West Virginia and other Appalachian states that have been the most adversely impacted by the coal industry slump want to lower the number of mine safety inspections that are required each year. The state of Kentucky's action of conducting advisory visits in lieu of some inspections have been met with approval by coal companies. Surviving loved ones of coal miners who have died as a result of workplace accidents disagree with the policy, however.
The Mine Safety and Health Administration is the part of the United States Department of Labor whose purpose is to examine every mine in West Virginia and the rest of the nation four times each year. The MSHA has been working to eliminate illnesses, injuries and death from mining and has been supporting healthy and safe workplaces for American miners since 1978.
Coal mining is not only an arduous occupation, but it has many hazards as well. For these reasons, West Virginia coal miners may be interested in reading an advisory warning issued by the Mine Safety and Health Administration. According to the agency, from the begining of 2010 to Aug. 31, 2016, coal miners throughout the country suffered about 5,700 work-related hand injuries. The agency found that four workplace activities accounted for approximately 4,000 of the reported work-related accidents that resulted in such injuries. These activities were operating non-powered hand tools, handling supplies or material, roof bolting and performing machine maintenance.

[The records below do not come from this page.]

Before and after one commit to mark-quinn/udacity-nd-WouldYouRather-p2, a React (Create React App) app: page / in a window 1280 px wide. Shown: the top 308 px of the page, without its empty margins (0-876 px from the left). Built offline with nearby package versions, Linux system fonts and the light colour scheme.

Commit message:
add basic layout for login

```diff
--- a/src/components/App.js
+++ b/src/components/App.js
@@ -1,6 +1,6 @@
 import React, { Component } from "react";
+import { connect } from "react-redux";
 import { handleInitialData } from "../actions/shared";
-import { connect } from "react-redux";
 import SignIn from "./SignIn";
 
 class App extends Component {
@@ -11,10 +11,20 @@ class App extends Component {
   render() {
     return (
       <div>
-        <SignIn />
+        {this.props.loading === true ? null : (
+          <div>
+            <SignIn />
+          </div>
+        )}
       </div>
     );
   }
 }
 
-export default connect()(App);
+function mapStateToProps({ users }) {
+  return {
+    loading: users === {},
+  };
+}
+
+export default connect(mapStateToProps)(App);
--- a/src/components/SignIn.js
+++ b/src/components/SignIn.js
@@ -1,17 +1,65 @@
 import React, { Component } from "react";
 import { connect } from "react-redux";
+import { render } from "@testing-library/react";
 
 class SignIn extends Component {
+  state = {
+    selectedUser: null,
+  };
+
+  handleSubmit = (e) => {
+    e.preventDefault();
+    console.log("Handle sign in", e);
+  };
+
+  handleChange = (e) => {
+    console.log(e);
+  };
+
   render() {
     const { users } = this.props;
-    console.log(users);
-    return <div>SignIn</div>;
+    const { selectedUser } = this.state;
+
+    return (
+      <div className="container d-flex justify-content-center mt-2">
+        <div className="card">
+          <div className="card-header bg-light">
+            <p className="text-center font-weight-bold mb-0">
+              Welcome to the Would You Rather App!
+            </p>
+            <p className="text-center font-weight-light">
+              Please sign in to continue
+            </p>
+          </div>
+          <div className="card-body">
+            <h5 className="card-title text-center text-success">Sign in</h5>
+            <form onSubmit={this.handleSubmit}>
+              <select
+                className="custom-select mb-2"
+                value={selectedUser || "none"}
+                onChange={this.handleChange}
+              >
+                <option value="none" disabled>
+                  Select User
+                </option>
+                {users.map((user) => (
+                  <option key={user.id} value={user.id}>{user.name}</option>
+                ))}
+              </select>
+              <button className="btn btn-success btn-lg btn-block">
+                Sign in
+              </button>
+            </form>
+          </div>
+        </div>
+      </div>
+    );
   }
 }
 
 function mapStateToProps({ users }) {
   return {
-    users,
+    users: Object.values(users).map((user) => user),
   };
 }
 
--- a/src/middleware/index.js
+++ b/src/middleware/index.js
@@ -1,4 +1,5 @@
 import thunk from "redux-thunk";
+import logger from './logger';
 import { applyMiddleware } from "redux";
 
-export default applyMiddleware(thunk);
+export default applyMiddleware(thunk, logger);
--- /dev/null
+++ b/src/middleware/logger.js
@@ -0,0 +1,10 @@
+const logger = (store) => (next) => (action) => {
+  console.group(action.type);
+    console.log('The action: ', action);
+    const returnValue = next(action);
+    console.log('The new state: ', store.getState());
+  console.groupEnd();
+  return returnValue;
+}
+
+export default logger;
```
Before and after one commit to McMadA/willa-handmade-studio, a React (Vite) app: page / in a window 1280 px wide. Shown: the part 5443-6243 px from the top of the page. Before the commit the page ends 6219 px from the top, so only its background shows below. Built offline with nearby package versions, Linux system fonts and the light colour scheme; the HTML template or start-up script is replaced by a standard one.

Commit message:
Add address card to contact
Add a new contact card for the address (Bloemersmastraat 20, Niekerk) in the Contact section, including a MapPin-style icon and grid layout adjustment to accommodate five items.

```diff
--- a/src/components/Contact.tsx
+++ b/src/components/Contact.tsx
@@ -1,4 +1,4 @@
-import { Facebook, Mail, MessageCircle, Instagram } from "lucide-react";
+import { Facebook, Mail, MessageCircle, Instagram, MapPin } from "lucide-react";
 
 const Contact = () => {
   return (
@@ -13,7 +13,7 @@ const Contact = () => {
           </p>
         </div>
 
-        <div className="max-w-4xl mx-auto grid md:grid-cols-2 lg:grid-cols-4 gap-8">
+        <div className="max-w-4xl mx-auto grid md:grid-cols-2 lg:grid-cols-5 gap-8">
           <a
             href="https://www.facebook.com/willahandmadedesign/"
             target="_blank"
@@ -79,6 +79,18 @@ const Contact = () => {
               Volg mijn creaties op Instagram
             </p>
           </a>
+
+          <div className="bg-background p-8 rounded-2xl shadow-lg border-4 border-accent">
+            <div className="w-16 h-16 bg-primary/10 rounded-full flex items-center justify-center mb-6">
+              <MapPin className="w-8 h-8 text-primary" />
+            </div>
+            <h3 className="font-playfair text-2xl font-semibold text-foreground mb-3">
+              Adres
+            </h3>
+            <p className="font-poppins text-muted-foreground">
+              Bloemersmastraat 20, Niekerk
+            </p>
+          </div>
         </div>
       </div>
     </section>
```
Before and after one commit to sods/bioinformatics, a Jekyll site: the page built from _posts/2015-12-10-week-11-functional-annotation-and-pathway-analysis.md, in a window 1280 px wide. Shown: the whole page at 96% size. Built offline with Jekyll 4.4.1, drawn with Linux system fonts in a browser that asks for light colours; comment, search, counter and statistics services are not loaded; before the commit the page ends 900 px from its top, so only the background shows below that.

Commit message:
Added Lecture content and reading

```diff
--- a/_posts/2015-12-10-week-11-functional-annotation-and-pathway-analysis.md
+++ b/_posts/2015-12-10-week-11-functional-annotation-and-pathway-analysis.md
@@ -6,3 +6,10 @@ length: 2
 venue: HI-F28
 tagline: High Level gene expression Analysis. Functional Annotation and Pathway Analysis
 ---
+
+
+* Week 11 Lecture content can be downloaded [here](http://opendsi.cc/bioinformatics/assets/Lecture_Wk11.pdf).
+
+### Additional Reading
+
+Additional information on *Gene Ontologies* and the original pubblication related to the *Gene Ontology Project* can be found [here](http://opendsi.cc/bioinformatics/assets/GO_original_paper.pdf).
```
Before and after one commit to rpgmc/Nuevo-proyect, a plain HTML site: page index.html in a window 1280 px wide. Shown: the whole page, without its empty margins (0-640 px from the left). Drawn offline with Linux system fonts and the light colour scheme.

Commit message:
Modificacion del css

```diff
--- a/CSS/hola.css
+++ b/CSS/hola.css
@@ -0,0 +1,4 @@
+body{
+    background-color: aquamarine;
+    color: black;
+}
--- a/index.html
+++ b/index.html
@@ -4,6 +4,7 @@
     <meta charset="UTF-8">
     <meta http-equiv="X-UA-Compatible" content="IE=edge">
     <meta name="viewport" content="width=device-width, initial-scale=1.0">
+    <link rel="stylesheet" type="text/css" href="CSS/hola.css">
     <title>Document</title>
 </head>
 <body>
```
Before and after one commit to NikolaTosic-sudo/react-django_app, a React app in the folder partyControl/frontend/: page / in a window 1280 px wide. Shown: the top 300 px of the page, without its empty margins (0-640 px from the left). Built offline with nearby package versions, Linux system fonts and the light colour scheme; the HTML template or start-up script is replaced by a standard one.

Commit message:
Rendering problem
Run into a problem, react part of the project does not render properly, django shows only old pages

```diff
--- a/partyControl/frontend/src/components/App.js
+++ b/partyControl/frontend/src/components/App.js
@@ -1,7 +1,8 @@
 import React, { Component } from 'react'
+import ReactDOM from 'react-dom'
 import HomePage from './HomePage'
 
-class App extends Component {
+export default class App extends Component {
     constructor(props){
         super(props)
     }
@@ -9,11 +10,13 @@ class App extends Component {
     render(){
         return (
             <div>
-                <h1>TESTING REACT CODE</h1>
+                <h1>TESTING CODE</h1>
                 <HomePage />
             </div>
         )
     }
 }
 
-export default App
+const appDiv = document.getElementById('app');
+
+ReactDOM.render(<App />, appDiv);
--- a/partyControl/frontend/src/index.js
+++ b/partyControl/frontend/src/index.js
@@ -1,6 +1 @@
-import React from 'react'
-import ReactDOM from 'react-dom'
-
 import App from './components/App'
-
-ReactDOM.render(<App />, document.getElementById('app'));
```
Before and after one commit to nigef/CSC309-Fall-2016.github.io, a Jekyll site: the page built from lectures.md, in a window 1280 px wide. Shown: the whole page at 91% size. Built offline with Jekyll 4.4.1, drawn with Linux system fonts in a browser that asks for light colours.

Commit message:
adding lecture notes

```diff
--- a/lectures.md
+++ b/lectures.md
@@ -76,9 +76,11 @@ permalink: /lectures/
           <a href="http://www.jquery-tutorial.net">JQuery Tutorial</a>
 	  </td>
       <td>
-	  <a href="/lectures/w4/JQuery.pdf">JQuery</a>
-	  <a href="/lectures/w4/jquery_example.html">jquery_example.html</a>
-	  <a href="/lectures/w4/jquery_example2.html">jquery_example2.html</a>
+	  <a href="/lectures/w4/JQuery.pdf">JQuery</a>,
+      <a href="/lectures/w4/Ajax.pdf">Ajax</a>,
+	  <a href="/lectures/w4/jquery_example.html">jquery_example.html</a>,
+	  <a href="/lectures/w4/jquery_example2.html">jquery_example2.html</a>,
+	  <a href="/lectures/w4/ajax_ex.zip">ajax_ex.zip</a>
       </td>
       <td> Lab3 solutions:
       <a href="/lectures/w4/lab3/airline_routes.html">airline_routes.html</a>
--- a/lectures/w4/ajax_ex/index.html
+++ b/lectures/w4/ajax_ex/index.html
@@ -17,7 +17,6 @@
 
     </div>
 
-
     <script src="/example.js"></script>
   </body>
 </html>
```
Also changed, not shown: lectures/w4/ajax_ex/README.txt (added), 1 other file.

Coal mine operators in West Virginia and other states have been under increased scrutiny from the Mine Safety and Health Administration in 2016. The agency handed out 161 citations to U.S. mine operators in July, a 41 percent increase from the prior month when mine operators received 114 citations. The higher citation rate is part of MSHA's impact inspection campaign that was launched in April 2010 in an effort to prevent miner's injuries and fatalities.